Published: July 30, 2007
But what has not been fully appreciated is the effect that a brand can have on the marketer. Marketers are also motivated by brands with meaning. And when a brand is more than just a bunch of products to consume but rather a source of positive change in the world at large, it can unleash marketers’ passions, inspirations and imaginations.
Evolutionary scientists recently have come to a startling conclusion: We human beings have an innate desire to believe in something greater than ourselves. As a recent article in The New York Times Magazine, “Evolution and Religion — Darwin’s God” notes, while the experts don’t always agree as to the reasons, the desire to believe is “an outgrowth of brain architecture that evolved during early human history.” In other words, we are preprogrammed to want to believe in something larger than ourselves, be it a higher power, a philosophy of life or a greater cause.
Actions and beliefs
Yale anthropologist David Graeber, analyzing contemporary American culture, discusses this inherent desire to believe in something greater than ourselves in a recent paper titled “Army of Altruists.” He adds that not only do we all have a need to believe, but we all have the need to act on it, to “do good in the world.”
This desire to dedicate ourselves to something greater has now become part of the zeitgeist. Bill Gates’ and Warren Buffet’s creation of the biggest charitable foundation in the world turned them from nerdy brainiacs into enlightened leaders; Al Gore’s critically acclaimed hit, “An Inconvenient Truth,” transformed a has-been politician into a hip celebrity; and Bono’s campaign for debt reduction in the Third World has reputedly put him on the shortlist for the Nobel Peace Prize.
What does this mean for companies and their employees? Marketers, like everyone else, want — need — to believe in what they’re doing.
On a mission
As many brand managers will tell you, a compelling brand mission can unify processes, strategies and programs within organizations. But marketers also have more energy — even passion — for what they’re doing, they collaborate better and they become more effective sales agents to both their internal and external audiences.
Even more important, belief in something greater than ourselves fuels inspiration, creativity and artistic expression.
Thomas Maschio, a social anthropologist who integrates his classical anthropological training with primary consumer research to solve today’s marketing challenges for clients such as Unilever, Johnson & Johnson and Merck, notes that since the beginning of time “belief systems and religions have inspired the greatest examples of poetry, art, music, science and architecture.”
Consumers will follow
I’ve seen this phenomenon first-hand, creating brand visions with companies including Philips and Unilever. In its search for a compelling brand vision, Philips noticed that historically the company had often created products that are easy and intuitive to use so that people get what they really need and want from technology. Reflecting on this, Philips realized that, fundamentally, they believe technology shouldn’t be about the “wow factor” but about enabling people to actually live better. Their mission, or fight, then, was to give people all the benefits of technology … simply. Not only did Philips fully embrace this new purpose in their communications (their tagline is “Sense and Simplicity”), they now use it as the guide for future product development. In January 2005, Philips developed an exploratory design project, called Next Simplicity, culminating in an exhibit in Paris and London, which showcased a host of new and exciting products based on this notion of simple-yet-meaningful technology.

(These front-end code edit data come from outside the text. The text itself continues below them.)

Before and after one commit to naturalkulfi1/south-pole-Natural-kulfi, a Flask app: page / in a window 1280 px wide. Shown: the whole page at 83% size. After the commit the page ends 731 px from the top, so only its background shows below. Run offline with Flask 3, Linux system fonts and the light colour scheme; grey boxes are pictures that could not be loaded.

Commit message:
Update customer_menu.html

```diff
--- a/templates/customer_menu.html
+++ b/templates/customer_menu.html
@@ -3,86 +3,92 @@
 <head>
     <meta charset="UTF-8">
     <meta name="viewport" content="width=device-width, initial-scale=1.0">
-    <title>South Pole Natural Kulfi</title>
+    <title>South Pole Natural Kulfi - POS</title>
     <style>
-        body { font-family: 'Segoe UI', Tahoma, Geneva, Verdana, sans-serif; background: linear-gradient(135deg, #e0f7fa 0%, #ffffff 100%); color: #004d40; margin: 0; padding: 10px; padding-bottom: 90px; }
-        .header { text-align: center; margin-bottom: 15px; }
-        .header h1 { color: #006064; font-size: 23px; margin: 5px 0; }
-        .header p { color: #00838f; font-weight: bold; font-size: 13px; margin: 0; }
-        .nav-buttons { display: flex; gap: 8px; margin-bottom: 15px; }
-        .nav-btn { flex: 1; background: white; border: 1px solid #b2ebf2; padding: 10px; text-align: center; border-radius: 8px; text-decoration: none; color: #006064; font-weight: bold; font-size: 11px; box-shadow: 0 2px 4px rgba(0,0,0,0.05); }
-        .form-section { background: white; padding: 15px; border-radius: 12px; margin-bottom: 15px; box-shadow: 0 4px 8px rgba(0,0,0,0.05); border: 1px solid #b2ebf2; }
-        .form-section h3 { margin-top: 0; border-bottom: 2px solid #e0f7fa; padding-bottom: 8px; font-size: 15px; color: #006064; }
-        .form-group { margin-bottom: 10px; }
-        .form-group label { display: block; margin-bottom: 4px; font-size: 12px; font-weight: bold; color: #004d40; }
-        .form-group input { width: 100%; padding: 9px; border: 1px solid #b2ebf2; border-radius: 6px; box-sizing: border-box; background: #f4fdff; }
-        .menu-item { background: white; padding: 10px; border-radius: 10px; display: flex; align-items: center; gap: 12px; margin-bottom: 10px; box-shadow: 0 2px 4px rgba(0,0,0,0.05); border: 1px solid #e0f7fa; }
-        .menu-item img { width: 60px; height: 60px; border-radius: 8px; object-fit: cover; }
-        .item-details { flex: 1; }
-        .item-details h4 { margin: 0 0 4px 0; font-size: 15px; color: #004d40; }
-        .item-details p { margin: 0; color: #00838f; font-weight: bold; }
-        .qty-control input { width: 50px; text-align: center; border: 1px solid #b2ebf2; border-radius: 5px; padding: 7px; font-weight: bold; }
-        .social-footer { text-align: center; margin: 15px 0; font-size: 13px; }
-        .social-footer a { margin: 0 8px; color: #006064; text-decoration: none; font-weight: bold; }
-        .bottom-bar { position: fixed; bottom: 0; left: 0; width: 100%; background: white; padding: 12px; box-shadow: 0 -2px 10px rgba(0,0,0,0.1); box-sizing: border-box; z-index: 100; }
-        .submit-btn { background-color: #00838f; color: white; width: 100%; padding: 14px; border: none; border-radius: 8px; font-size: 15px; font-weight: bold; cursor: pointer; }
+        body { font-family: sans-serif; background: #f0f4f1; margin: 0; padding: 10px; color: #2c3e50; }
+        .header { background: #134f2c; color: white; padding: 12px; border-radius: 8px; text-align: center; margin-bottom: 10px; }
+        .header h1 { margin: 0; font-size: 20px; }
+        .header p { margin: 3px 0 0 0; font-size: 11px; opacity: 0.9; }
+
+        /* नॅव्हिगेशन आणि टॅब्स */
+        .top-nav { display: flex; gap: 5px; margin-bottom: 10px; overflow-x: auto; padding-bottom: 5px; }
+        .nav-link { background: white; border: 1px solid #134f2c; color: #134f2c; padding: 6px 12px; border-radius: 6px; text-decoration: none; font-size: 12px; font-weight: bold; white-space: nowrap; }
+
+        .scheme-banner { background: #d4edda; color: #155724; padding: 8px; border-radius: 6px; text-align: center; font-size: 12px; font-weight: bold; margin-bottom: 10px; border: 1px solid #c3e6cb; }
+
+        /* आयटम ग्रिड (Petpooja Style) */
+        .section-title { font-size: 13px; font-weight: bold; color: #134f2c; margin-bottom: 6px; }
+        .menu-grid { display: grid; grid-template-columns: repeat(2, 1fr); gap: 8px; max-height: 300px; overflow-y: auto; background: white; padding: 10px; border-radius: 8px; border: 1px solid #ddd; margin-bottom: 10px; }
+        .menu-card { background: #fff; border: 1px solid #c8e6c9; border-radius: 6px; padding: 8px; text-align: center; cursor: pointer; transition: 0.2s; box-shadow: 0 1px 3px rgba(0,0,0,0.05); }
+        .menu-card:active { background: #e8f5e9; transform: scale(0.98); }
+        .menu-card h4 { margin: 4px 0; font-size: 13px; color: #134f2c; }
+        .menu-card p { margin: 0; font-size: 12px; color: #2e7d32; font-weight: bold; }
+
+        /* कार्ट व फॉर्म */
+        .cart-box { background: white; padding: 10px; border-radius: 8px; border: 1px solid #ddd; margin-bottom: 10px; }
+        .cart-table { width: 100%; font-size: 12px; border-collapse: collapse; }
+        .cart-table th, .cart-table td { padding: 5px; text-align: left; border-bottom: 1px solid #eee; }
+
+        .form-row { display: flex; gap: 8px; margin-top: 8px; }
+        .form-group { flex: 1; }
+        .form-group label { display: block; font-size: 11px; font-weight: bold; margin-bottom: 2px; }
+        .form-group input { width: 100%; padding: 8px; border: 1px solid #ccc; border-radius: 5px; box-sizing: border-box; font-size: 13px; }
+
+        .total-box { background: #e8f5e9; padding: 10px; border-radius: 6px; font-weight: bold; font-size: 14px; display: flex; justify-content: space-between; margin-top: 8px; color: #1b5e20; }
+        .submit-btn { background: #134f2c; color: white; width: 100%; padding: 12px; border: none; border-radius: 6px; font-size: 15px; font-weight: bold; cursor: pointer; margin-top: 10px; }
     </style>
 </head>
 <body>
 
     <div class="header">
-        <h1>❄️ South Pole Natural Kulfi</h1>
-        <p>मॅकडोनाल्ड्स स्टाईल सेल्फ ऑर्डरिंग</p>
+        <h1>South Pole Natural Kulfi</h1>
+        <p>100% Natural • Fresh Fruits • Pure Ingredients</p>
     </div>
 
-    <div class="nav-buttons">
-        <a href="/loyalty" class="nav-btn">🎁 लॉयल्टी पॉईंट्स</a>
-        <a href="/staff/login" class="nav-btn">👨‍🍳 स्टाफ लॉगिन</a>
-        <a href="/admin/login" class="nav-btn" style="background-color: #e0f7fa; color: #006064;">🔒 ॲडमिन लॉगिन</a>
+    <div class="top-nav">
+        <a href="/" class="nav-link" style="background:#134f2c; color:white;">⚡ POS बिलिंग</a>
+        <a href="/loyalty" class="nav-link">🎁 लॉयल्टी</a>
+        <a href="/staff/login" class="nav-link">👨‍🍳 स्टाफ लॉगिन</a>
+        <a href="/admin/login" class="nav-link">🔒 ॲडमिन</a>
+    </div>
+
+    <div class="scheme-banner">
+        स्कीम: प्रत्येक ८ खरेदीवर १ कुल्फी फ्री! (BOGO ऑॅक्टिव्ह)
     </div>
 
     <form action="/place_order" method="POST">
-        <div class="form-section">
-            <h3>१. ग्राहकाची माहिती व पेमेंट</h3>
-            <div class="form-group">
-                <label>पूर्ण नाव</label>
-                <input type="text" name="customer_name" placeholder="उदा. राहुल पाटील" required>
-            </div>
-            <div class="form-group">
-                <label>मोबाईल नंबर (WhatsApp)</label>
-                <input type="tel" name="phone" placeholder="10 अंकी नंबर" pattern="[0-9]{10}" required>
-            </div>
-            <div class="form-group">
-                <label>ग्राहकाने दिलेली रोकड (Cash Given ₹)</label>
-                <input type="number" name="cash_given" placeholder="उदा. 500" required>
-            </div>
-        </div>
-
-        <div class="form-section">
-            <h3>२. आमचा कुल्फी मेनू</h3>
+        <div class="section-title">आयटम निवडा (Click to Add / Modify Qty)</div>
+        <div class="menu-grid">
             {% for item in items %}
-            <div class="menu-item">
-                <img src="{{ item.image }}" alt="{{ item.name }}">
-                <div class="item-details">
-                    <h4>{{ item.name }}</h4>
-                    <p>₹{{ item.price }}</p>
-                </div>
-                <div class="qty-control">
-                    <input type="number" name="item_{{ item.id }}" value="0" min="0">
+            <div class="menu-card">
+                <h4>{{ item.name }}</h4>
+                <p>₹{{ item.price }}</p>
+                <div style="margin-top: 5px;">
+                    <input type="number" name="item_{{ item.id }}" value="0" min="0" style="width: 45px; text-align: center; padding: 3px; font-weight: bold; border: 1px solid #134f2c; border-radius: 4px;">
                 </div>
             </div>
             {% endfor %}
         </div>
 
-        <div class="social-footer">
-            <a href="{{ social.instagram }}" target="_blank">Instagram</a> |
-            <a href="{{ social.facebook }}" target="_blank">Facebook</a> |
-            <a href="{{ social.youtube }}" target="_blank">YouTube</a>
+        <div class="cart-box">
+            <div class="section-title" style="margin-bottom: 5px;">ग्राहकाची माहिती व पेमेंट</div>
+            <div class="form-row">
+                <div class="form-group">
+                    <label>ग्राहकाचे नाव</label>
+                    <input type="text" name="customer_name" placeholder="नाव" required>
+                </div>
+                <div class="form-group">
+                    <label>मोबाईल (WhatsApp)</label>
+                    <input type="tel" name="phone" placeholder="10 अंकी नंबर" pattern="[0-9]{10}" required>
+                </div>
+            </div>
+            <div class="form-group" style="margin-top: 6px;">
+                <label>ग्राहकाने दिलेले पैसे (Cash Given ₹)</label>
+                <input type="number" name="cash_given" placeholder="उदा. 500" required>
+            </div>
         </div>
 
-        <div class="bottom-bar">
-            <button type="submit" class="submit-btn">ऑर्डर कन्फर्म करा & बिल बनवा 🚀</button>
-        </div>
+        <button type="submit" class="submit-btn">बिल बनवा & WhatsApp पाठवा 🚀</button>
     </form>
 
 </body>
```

When looking to reposition its brand, Lipton, meanwhile, realized that the world wasn’t taking advantage of all that tea could offer. Tea is full of health benefits, but for years people either didn’t realize this or just didn’t regard tea as an everyday beverage. With its “Lipton Institute of Tea,” its accessible price point and its trusted brand image, Lipton felt it could change all that. Lipton challenged itself to help people live healthier, better lives by bringing tea and all of its health benefits to everyone. This mission inspired a slew of innovations that harness these benefits in different ways, such as freshly brewed iced tea, pyramid teas and red tea.
And when you believe strongly in your mission, consumers follow. Philips moved up 12 points in last year’s InterBrand Global Brand Scorecard survey, which measures how consumers perceive global brands. In the case of Lipton, consumers around the world have responded with both their minds and wallets. Not only did brand image scores rise in key measures like contemporary and healthy, but, in the U.S. alone, Lipton grew 20% after its relaunch, two times the rate of the category. What’s more, a beneficial cycle is born. Company leaders inspire their employees, who in turn inspire their consumers, whose passion then refuels the belief the leaders have in the brand’s purpose, and so on.
Science now proves what brand strategists always sensed: We human beings have a fundamental need to believe in and act upon something greater than ourselves. Let’s realize the significance of this discovery and impress upon ourselves and our colleagues that a brand is a belief system, and that finding its greater purpose will motivate us to dedicate not just our brains, or even our hearts, but our souls.
As history and today’s best-in-class companies show, dedication of this type is the wellspring of passion, inspiration and creativity.
Want greater rewards? Impart your brand with greater meaning.